*Input*:

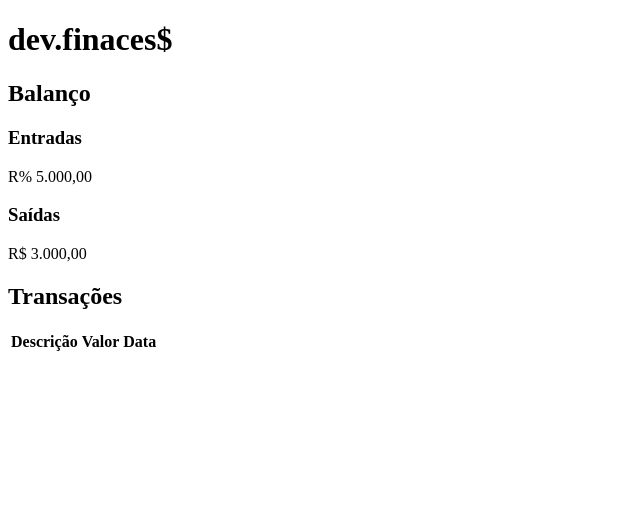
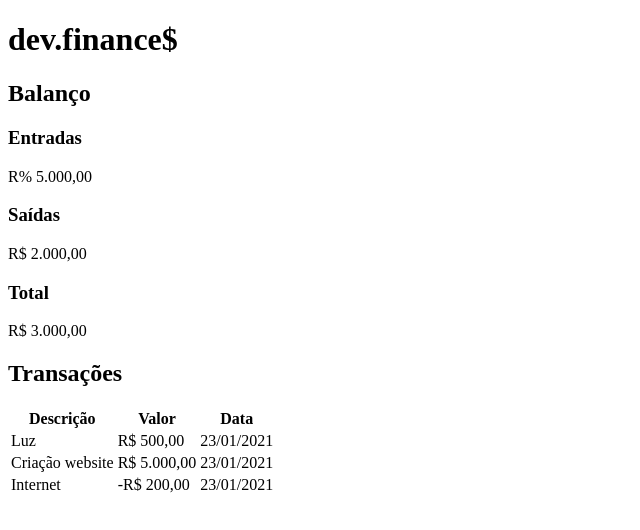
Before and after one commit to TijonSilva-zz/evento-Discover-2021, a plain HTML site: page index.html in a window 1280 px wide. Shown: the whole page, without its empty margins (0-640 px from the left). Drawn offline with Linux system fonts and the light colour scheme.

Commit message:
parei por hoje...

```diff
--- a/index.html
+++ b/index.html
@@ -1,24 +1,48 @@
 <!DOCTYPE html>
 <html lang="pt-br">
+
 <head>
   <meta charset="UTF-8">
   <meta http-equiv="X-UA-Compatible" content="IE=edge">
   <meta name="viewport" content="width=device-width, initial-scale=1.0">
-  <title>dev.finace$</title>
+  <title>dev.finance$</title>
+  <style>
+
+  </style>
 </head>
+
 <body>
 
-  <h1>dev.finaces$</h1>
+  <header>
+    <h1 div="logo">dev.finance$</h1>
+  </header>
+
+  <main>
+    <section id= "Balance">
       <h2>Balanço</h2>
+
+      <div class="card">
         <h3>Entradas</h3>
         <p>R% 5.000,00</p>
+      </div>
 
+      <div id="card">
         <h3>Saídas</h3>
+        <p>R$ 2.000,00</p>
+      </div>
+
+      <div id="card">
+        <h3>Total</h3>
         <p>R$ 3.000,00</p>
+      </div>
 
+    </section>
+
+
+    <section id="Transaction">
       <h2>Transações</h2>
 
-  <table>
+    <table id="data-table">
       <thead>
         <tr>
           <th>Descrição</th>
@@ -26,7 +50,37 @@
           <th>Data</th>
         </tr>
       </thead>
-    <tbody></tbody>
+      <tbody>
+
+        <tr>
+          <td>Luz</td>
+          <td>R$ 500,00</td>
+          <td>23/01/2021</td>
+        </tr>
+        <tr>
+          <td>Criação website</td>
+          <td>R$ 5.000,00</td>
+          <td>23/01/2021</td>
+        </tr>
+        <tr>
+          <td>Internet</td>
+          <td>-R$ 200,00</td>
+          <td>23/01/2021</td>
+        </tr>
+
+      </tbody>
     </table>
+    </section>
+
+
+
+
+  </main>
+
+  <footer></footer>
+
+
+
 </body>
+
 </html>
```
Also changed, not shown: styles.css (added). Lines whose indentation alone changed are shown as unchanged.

*What the exercise asks*: Select from the material above each line in which the string "title" appears, and list those lines.

*Result*:
-  <title>dev.finace$</title>
+  <title>dev.finance$</title>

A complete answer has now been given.